And that, my friend, is boring.

bowerbird intelligentleman's picture
Joined: 5 Mar 2009 - 5:27am
0

charles_e said:
> my general problem with all your posts
> that I have read, and I’ll state up front that
> I don’t read many and don’t read them carefully,
> is they seem to take the following form:

i suppose nobody would blame me for ignoring how you
characterize my posts, since you admit right "up front"
that you "don't read many", and "don't read them carefully".

i mean, with those admissions, you hardly have credibility.

but, as i've said before, i don't like to willfully ignore stuff.

still, even with the administration of several grains of salt,
i don't know if i truly understand your characterization, and
-- to the extent that i do -- i would largely disagree with it.

plus, even if there was some very small aspect of truth in it,
i'm not sure what your objection to that small truth would be.

let me rewrite what you said in terms of the topic at hand:
> light-markup and remixable text is the only long-term
> viable source of archival text. anything else is a waste
> of time, because it won't serve our needs. we need to
> stop spending research money on other archival forms.

i believe the first of those three sentences is absolutely true.

further, i think the second follows fairly closely from the first.
(although there's certainly all kinds of wiggle-room there, eh?,
because short-term needs often conflict with long-term stuff,
but let's dance around that little complication, ok?)

but that doesn't mean i would necessarily agree with the third;
we do research so as to test things so we will learn new stuff.

> If that’s unfair, so be it. That’s how your posts strike me.

it's not that it's "unfair". it's that it is _inaccurate_. but perhaps
you don't care if your assessment is inaccurate, as you're going to
assert it anyway. because, after all, if you cared about its accuracy,
you would do a better job of reading all of my posts, and carefully.

but, as you've said, you would rather just avoid seeing them at all.

fine. i don't give a damn if you read my posts or not.

but it strikes me as somewhat curious that you're willing to go
"on the record" in such a public manner based on partial info,
with an attitude that's so callous it does not care if it's "unfair".

> I don’t argue politics or religion,
> not because the subjects aren’t interesting,
> but because I have never seen anyone’s mind changed.

this is disingenuous, and not just slightly so, but to the extreme.

you're the one who opened up the topic of "round-tripping",
and i've done some research on that topic, so i engaged you
in a "window of opportunity for discussion". discussion, charles.

and i'm not necessarily looking to change _your_ mind_, or _mine_,
or anyone else's, but that's always a possibility with _discussion_...
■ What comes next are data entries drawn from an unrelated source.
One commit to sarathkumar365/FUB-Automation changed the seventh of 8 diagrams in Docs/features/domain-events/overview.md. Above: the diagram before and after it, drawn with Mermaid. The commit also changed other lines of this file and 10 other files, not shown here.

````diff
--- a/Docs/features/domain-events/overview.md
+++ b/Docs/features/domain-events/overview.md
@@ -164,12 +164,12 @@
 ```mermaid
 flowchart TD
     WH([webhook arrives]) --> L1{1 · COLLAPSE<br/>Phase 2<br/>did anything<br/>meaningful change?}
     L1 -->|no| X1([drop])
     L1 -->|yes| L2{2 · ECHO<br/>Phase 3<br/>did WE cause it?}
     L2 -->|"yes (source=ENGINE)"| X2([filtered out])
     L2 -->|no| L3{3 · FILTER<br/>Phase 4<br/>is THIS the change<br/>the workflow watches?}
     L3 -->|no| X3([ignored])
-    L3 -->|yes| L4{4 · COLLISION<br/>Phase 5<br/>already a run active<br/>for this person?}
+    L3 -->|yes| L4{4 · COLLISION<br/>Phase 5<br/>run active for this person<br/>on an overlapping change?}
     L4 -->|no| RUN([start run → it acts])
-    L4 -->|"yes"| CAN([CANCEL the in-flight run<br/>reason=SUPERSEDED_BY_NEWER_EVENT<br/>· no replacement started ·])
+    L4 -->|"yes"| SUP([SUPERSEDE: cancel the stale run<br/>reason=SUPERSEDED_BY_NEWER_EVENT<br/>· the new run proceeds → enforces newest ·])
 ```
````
like i said, i've done some research on the topic, so i can provide
some _actual_evidence_ in favor of the things that i would say, so
this is _hardly_ a matter of "politics or religion". i've got solid data.
i'm certainly not asking anyone to take anything on "faith". no sir...

but you don't want to see any data, do you? you don't want to even
_discuss_ the matter. you just wish you could make all my messages
become _invisible_. you would like them to disappear into the ether.
i'm sorry, charles, but i don't have a lot of _respect_ for that position.

you said:
> Actually, it already does, already has.

ok, fine, let's see your data in support of that assertion.

show us where an x.m.l.-based workflow outputting to .pdf has
given us a round-tripping capability. i would love to see that...

or do you just want us to believe what you say, to take it on faith?

-bowerbird

Ben Mitchell's picture
Offline
Joined: 12 Aug 2007 - 4:05pm
0

(yawn)

Charles Ellertson's picture
Joined: 3 Nov 2004 - 11:00am
0
bowerbird intelligentleman's picture
Joined: 5 Mar 2009 - 5:27am
0

charles_e said:
> http://www.tei-c.org/Activities/SIG/Publishing/

oh please. don't be ridiculous and stupid.

that is the _worst_ kind of combination
of politics and religion and technology.

here is what "round-tripping" means:
there is a rough equivalence between
the input that creates a viewable-format
and the output copied out of that format.

so if you're gonna use .tei to create a .pdf,
then you need to get .tei _out_ of the .pdf,
which can be used to create an identical .pdf.

let's see you do _that_, charles. let's see you.

-bowerbird